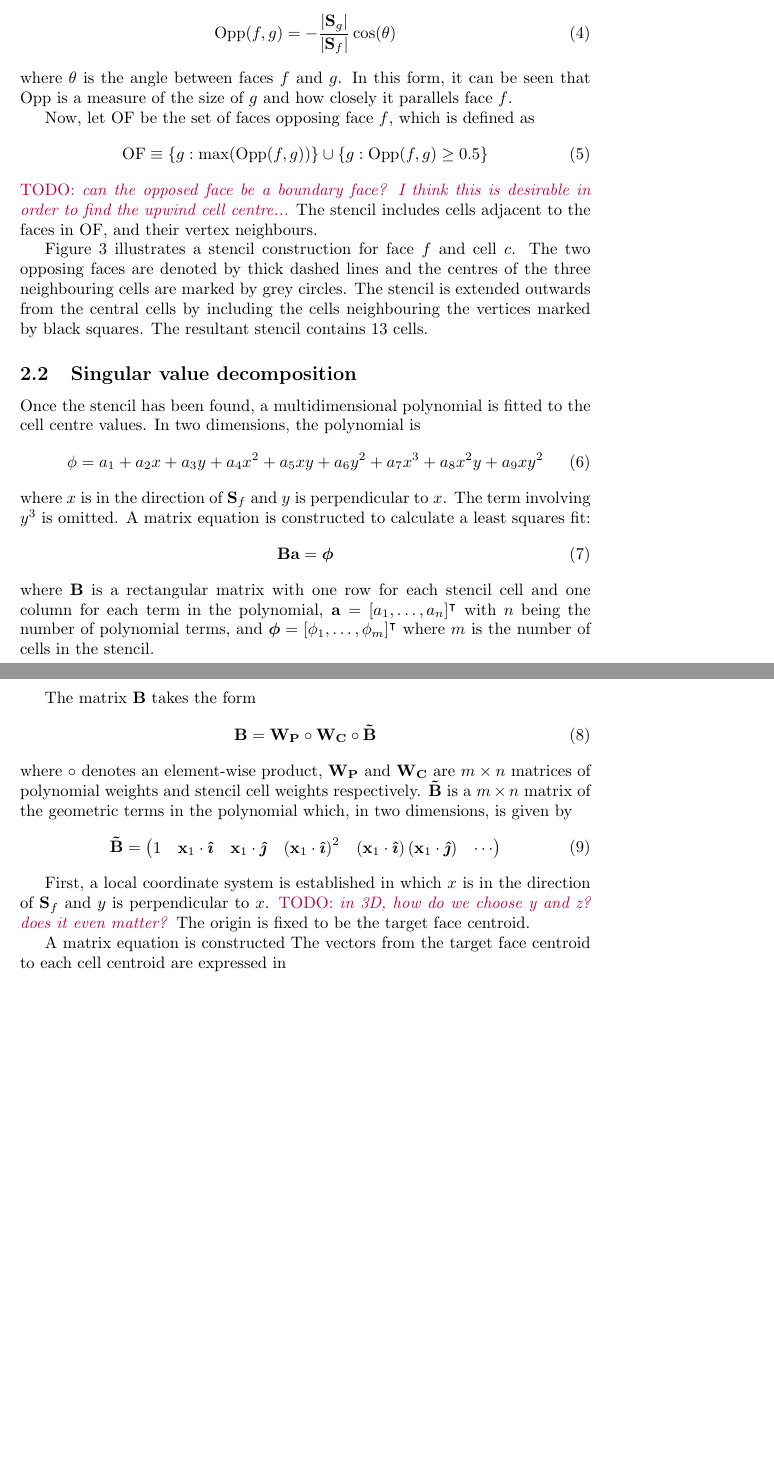
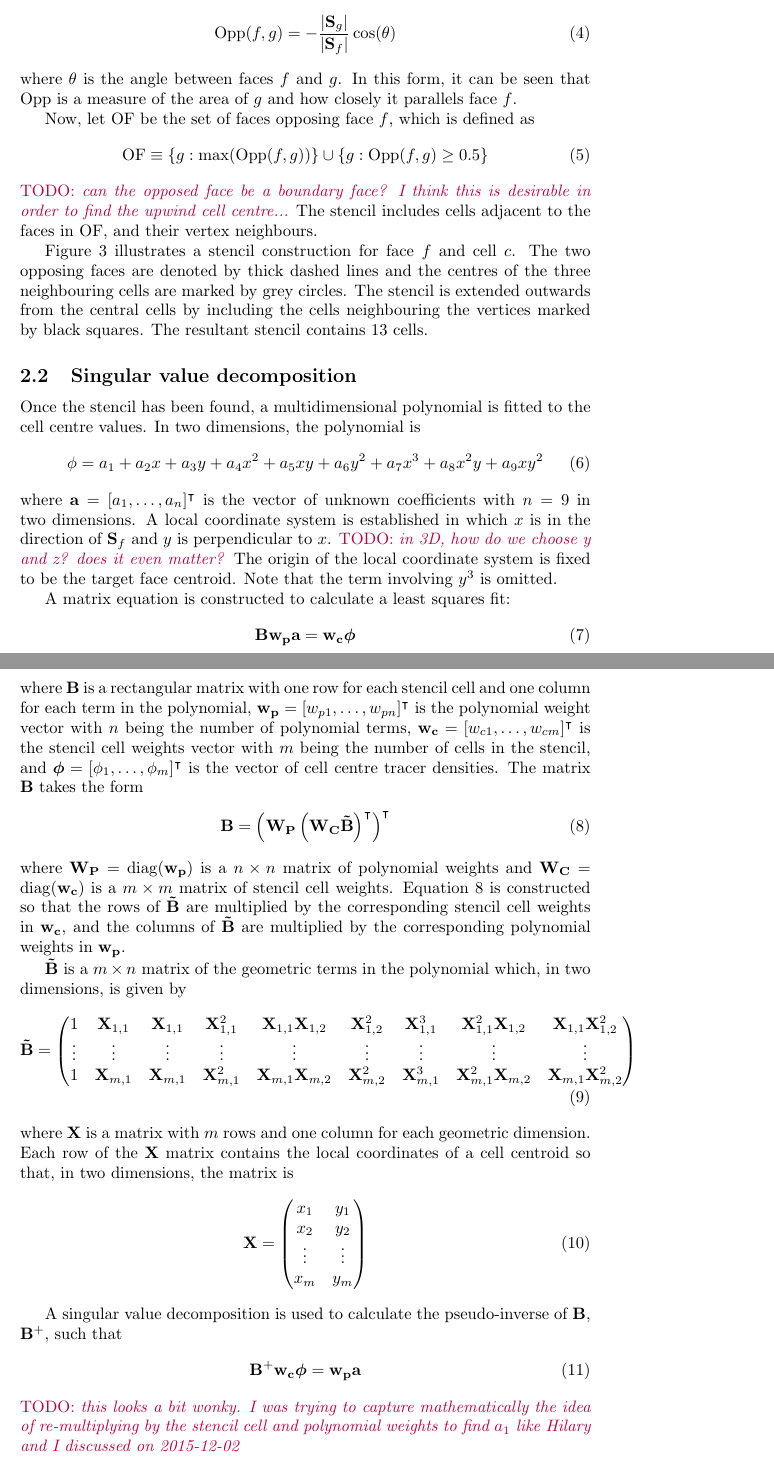
Before and after one commit to hertzsprung/cutcell-advection, a LaTeX document (src/slant-cell-advection/slant-cell-advection.tex): two parts of pages 3 and 4 of 4, joined at a grey line, cut so that both start at the same text, the shorter picture padded with empty space. Compiled offline with pdfLaTeX.

Commit message:
more description of SVD, got a bit stuck on the maths now

```diff
--- a/src/slant-cell-advection/slant-cell-advection.tex
+++ b/src/slant-cell-advection/slant-cell-advection.tex
@@ -57,7 +55,7 @@ Using the fact that $\mathbf{a} \cdot \mathbf{b} = |\mathbf{a}|\:|\mathbf{b}| \c
 \begin{align}
 	\mathrm{Opp}(f, g) = - \frac{|\mathbf{S}_g|}{|\mathbf{S}_f|} \cos(\theta)
 \end{align}
-where $\theta$ is the angle between faces $f$ and $g$.  In this form, it can be seen that $\mathrm{Opp}$ is a measure of the size of $g$ and how closely it parallels face $f$.
+where $\theta$ is the angle between faces $f$ and $g$.  In this form, it can be seen that $\mathrm{Opp}$ is a measure of the area of $g$ and how closely it parallels face $f$.
 
 Now, let $\mathrm{OF}$ be the set of faces opposing face $f$, which is defined as
 \begin{align}
@@ -82,43 +80,53 @@ In two dimensions, the polynomial is
 \begin{align}
 	\phi = a_1 + a_2 x + a_3 y + a_4 x^2 + a_5 xy + a_6 y^2 + a_7 x^3 + a_8 x^2 y + a_9 x y^2
 \end{align}
-where $x$ is in the direction of $\mathbf{S}_f$ and $y$ is perpendicular to $x$.  The term involving $y^3$ is omitted.
+where $\mathbf{a} = [a_1, \ldots, a_n]^\intercal$ is the vector of unknown coefficients with $n=9$ in two dimensions.  A local coordinate system is established in which $x$ is in the direction of $\mathbf{S}_f$ and $y$ is perpendicular to $x$.
+\TODO{in 3D, how do we choose y and z? does it even matter?}
+The origin of the local coordinate system is fixed to be the target face centroid.
+Note that the term involving $y^3$ is omitted.
+
 A matrix equation is constructed to calculate a least squares fit:
 \begin{align}
-	\mathbf{B} \mathbf{a} = \bm{\phi}
+	\mathbf{B} \mathbf{w_p} \mathbf{a} = \mathbf{w_c} \bm{\phi}
 \end{align}
-where $\mathbf{B}$ is a rectangular matrix with one row for each stencil cell and one column for each term in the polynomial, $\mathbf{a} = [a_1, \ldots, a_n]^\intercal$ with $n$ being the number of polynomial terms, and $\bm{\phi} = [\phi_1, \ldots, \phi_m]^\intercal$ where $m$ is the number of cells in the stencil.
-
+where $\mathbf{B}$ is a rectangular matrix with one row for each stencil cell and one column for each term in the polynomial, $\mathbf{w_p} = [w_{p1}, \ldots, w_{pn}]^\intercal$ is the polynomial weight vector with $n$ being the number of polynomial terms,  $\mathbf{w_c} = [w_{c1}, \ldots, w_{cm}]^\intercal$ is the stencil cell weights vector with $m$ being the number of cells in the stencil, and $\bm{\phi} = [\phi_1, \ldots, \phi_m]^\intercal$ is the vector of cell centre tracer densities.
 The matrix $\mathbf{B}$ takes the form
 \begin{align}
-	\mathbf{B} = \mathbf{W_P} \circ \mathbf{W_C} \circ \mathbf{\tilde{B}}
+	\mathbf{B} = \left( \mathbf{W_P} \left( \mathbf{W_C} \mathbf{\tilde{B}} \right)^\intercal \right)^\intercal \label{eqn:B}
 \end{align}
-where $\circ$ denotes an element-wise product, $\mathbf{W_P}$ and $\mathbf{W_C}$ are $m \times n$ matrices of polynomial weights and stencil cell weights respectively.   $\mathbf{\tilde{B}}$ is a $m \times n$ matrix of the geometric terms in the polynomial which, in two dimensions, is given by
+where $\mathbf{W_P} = \mathrm{diag}(\mathbf{w_p})$ is a $n \times n$ matrix of polynomial weights and $\mathbf{W_C} = \mathrm{diag}(\mathbf{w_c})$ is a $m \times m$ matrix of stencil cell weights.  Equation~\ref{eqn:B} is constructed so that the rows of $\mathbf{\tilde{B}}$ are multiplied by the corresponding stencil cell weights in $\mathbf{w_c}$, and the columns of $\mathbf{\tilde{B}}$ are multiplied by the corresponding polynomial weights in $\mathbf{w_p}$.
+
+$\mathbf{\tilde{B}}$ is a $m \times n$ matrix of the geometric terms in the polynomial which, in two dimensions, is given by
 \begin{align}
 	\mathbf{\tilde{B}} =
 	\begin{pmatrix}
-		1 & \mathbf{x}_1 \cdot \iunit & \mathbf{x}_1 \cdot \junit & \left( \mathbf{x}_1 \cdot \iunit \right)^2 & \left( \mathbf{x}_1 \cdot \iunit \right) \left( \mathbf{x}_1 \cdot \junit \right) & \cdots \\
+		1 & \mathbf{X}_{1,1} & \mathbf{X}_{1,1} & \mathbf{X}_{1,1}^2 & \mathbf{X}_{1,1} \mathbf{X}_{1,2} & \mathbf{X}_{1,2}^2 & \mathbf{X}_{1,1}^3 & \mathbf{X}_{1,1}^2 \mathbf{X}_{1,2} & \mathbf{X}_{1,1} \mathbf{X}_{1,2}^2 \\
+		\vdots & \vdots & \vdots & \vdots & \vdots & \vdots & \vdots & \vdots & \vdots \\
+		1 & \mathbf{X}_{m,1} & \mathbf{X}_{m,1} & \mathbf{X}_{m,1}^2 & \mathbf{X}_{m,1} \mathbf{X}_{m,2} & \mathbf{X}_{m,2}^2 & \mathbf{X}_{m,1}^3 & \mathbf{X}_{m,1}^2 \mathbf{X}_{m,2} & \mathbf{X}_{m,1} \mathbf{X}_{m,2}^2 \\
+	\end{pmatrix}
+\end{align}
+where $\mathbf{X}$ is a matrix with $m$ rows and one column for each geometric dimension.
+Each row of the $\mathbf{X}$ matrix contains the local coordinates of a cell centroid so that, in two dimensions, the matrix is
+\begin{align}
+	\mathbf{X} =
+	\begin{pmatrix}
+		x_1 & y_1 \\
+		x_2 & y_2 \\
+		\vdots & \vdots \\
+		x_m & y_m
 	\end{pmatrix}
 \end{align}
 
-
-First, a local coordinate system is established in which $x$ is in the direction of $\mathbf{S}_f$ and $y$ is perpendicular to $x$.
-\TODO{in 3D, how do we choose y and z? does it even matter?}
-The origin is fixed to be the target face centroid.
-
-A matrix equation is constructed
-The vectors from the target face centroid to each cell centroid are expressed in
-
-% cell weightings
-% polynomial term weightings
-% SVD provides us with
+A singular value decomposition is used to calculate the pseudo-inverse of $\mathbf{B}$, $\mathbf{B}^+$, such that
+\begin{align}
+	\mathbf{B}^+ \mathbf{w_c} \bm{\phi} = \mathbf{w_p} \mathbf{a}
+\end{align}
+\TODO{this looks a bit wonky.  I was trying to capture mathematically the idea of re-multiplying by the stencil cell and polynomial weights to find $a_1$ like Hilary and I discussed on 2015-12-02}
 
 % procedure:
 % for each face and for both orientations:
 % 1. find stencil
-% 2. are we pureUpwind? compare upwind/downwind vectors
 % 3. give upwind cell weighting of 1000
-% 4. if !pureUpwind, also give downwind cell weighting of 1000
 % 5. *1000 for 'a' and 'b' terms
 % (rescale and reorientate, probably not crucial to mention)
 % iterate up to 8 times (and at least once)
```
Also changed, not shown: src/slant-cell-advection/slant-cell-advection.tex (10 more changed lines).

## PROBLEM DETAILS
Looking at the entries above, copy out every line in which "constructed" occurs.

## SOLUTION FOR THIS PROBLEM
 A matrix equation is constructed to calculate a least squares fit:
+where $\mathbf{W_P} = \mathrm{diag}(\mathbf{w_p})$ is a $n \times n$ matrix of polynomial weights and $\mathbf{W_C} = \mathrm{diag}(\mathbf{w_c})$ is a $m \times m$ matrix of stencil cell weights.  Equation~\ref{eqn:B} is constructed so that the rows of $\mathbf{\tilde{B}}$ are multiplied by the corresponding stencil cell weights in $\mathbf{w_c}$, and the columns of $\mathbf{\tilde{B}}$ are multiplied by the corresponding polynomial weights in $\mathbf{w_p}$.
-A matrix equation is constructed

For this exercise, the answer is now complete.